Turns out Mayor Nutter isn’t such a fan of the “knockout game.”
Read more »
The mayor finally got the message: The citizens of Philadelphia — and a member of his own administration who lost his daughter in the Salvation Army building collapse — were tired of waiting for a promised-but-not-yet-delivered creation of an independent review commission to investigate the incident.
Last week the Daily News’ Ronnie Polaneczky wrote a column in which she noted that the day after the tragedy, he said he’d convene the commission, yet he still hadn’t as of her writing. It was appalling. We said, “Take some time out from your schedule…and GET IT DONE.” Today at 3 p.m. Nutter will officially announce the creation of an independent advisory commission not just to review the accident, but to evaluate the Department of Licenses & Inspections overall. Now that’s getting it done.
On Thursday, Philadelphia Mayor Michael Nutter proposed legislation to amend the Philadelphia Code to replace the term “ex-offender” with the term “returning citizen.” He also decided to change the name of the Office of Re-integration Services for Ex-Offenders to the Office of Re-integration. Read more »
CBS 3 reports: “Mayor Michael Nutter says he’s still somewhat in the dark over Council President Darrell Clarke’s plan to send $50-million to the school district in exchange for the right to sell some vacant district buildings. Nutter wants to know who’s interested in buying them.” Clarke has said 11 developers are interested in buying the buildings.

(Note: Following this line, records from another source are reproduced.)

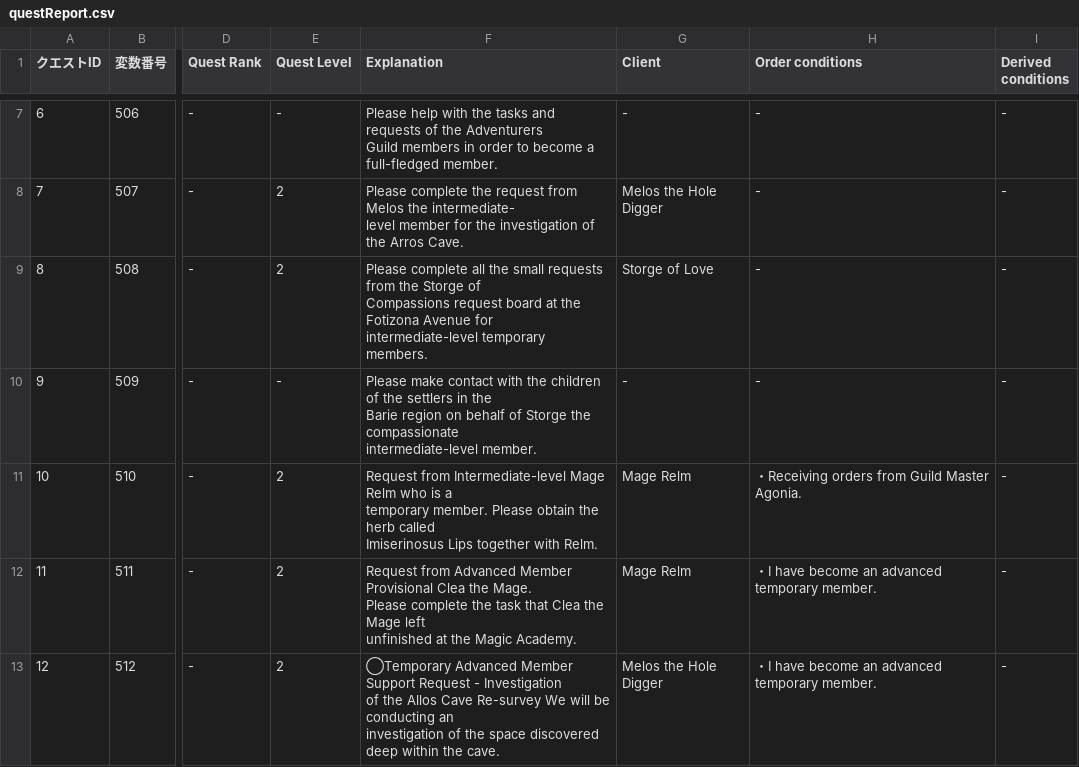
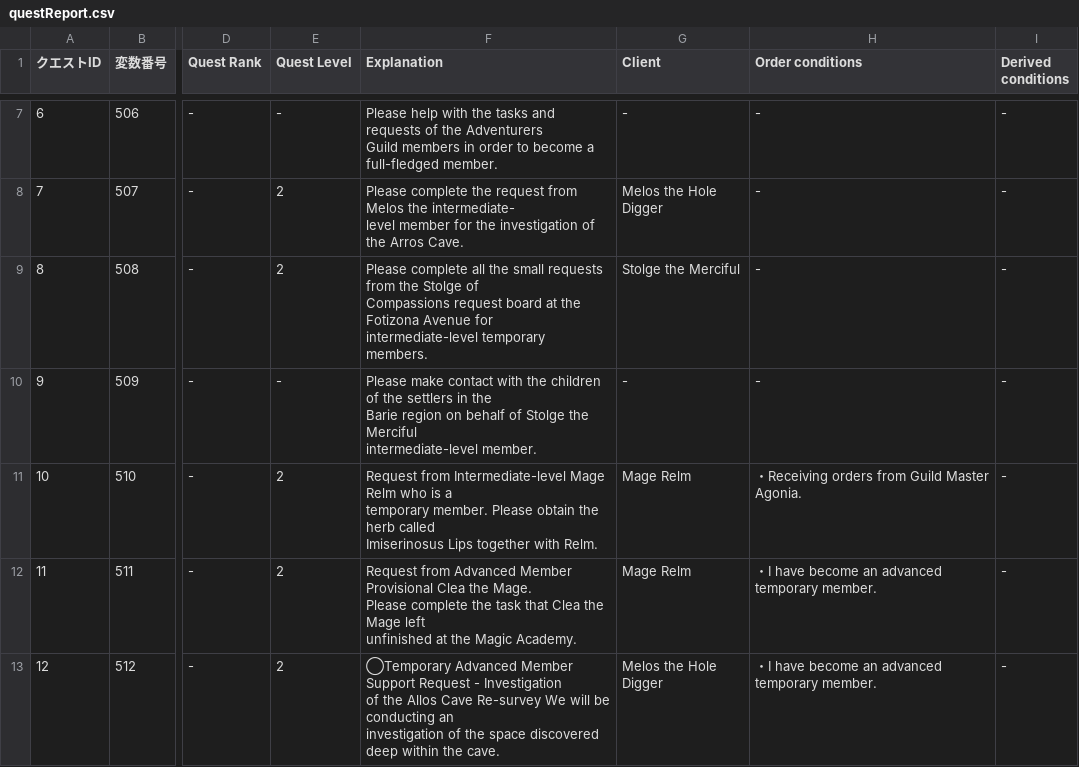
Before and after one commit to DazedMTL/RJ340586, a CSV file: www/data/dobbyPlugin/db/questReport.csv, drawn as a sheet; only a part is shown, gaps mark what is left out; ↵ is a line break in a cell; the diff covers the shown part only; the diff names each change by its address in the sheet, - before the commit and + after, or states it on an @@ line.

Commit message:
Stolge name consistency.

```diff
--- a/www/data/dobbyPlugin/db/questReport.csv
+++ b/www/data/dobbyPlugin/db/questReport.csv
-F9 (Explanation): …from the Storge of ↵ Compassions…
+F9 (Explanation): …from the Stolge of ↵ Compassions…
-G9 (Client): Storge of Love
+G9 (Client): Stolge the Merciful
-F10 (Explanation): …behalf of Storge the compassionate ↵ intermediate-level member.
+F10 (Explanation): …behalf of Stolge the Merciful ↵ intermediate-level member.
```
Also changed, not shown: 2 edited cells elsewhere in this file, www/data/dobbyPlugin/db/questReportOrder.csv, 47 other files.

“I would say that it would help further the process — for both us and the school district — if there are legitimate expressions of interest, or these letters of interest, whoever they are and whatever they might say, is helpful, would be helpful in the process,” said Mayor Nutter. “So we’ll see. At some point in time, they may forward them to us.” Read more »
So Mayor Nutter is going to London in a couple of weeks.
I get it. He wants to improve the city’s business relations. He’s looking for new business to attract here. He’s trying to better our image. People can debate the actual value of these kinds of trips. Do they really help? Does it really make a difference if our mayor goes? Can’t he be more productive and valuable just by staying at home and working on our own enormous challenges? Should taxpayers, even political contributors, be paying for these things? Will British Airways even upgrade him (trust me, it isn’t easy)? No one really knows. But that’s not important. Because the Mayor’s mind is made up. The reservations are made. The tickets are booked. He’s going.
The problem is he’s going to the wrong city.
The debate surrounding the two competing methods for raising funds for city schools has been unexpectedly wonkish for City Hall. Nutter advocates the borrowing of $50 million against the proceeds from increased sales tax, and council president Darrell Clarke wants to sell off school buildings which he expects to reap something in the 9-figures. Other than accusations that Clarke’s numbers are a tad inflated, the point-counterpoint has so far remained a reasonable argument of arithmetic.
Except, as it turns out, it’s not, and we should have seen it all along.
Not all that long ago, it took a team of gumshoe reporters and endless following up on right-to-know requests to figure out who received tickets to “the mayor’s box,” prime seats for events at Lincoln Financial Field, Citizen’s Bank Park, the Wells Fargo Center, the Mann and the Dell. The answer, at least in the John Street days, was a medley of power players; according to one report, just 72 of the 1,358 tickets handed out during his first term were given to charities, nonprofits and first responders.
The extent to which Mayor Michael Nutter will actually leave the legacy of transparency on which he based much of his original campaign is debatable, but he has certainly made overtures since he took office, and the release of the names and data of ticket-receivers has been one of them. The latest report has just been released. Here are a few facts that are interesting, or useful, or both—or neither, but that jumped out at us all the same:
In case you weren’t aware (and I found out by picking up a flier at my dry cleaner), this week is Cultural Passport to Philadelphia week! The event, coordinated by the Mayor’s Office of Immigrant and Multicultural Affairs (MOIMA), is meant to celebrate immigrant heritage and diversity in Philadelphia. A series of events, hosted by MOIMA in partnership with several other organizations, it’s goal is to “promote understanding, respect, and appreciation for the many residents, cultures and communities which combine to make Philadelphia a great destination.”
Of the most interest to Foobooz readers, though, is the way diverse communities make Philadelphia a great dining destination. MOIMA has dubbed this Friday, September 20th, Ethnic Food Day, and you’re invited to attend a Cross-Cultural Bar Crawl from 6-11pm. The crawl will meet up at 5:45 at Cuba Libre, and from there it will head to seven restaurants to try food and beverages representative of some of the city’s multicultural offerings. The schedule, available here, is as follows:
- 5:45 PM Cuba Libre (Cuban)
- 6:45 PM Era Bar (Ethiopian)
- 7:30 PM Moriarty’s (Irish)
- 8:15 PM Graffitti Bar (Asian)
- 9:00 PM Tootsie’s (Soul Food)
- 9:45 PM Brauhaus Schmitz (German)
- 10:30 PM Cantina Los Caballitos (Mexican)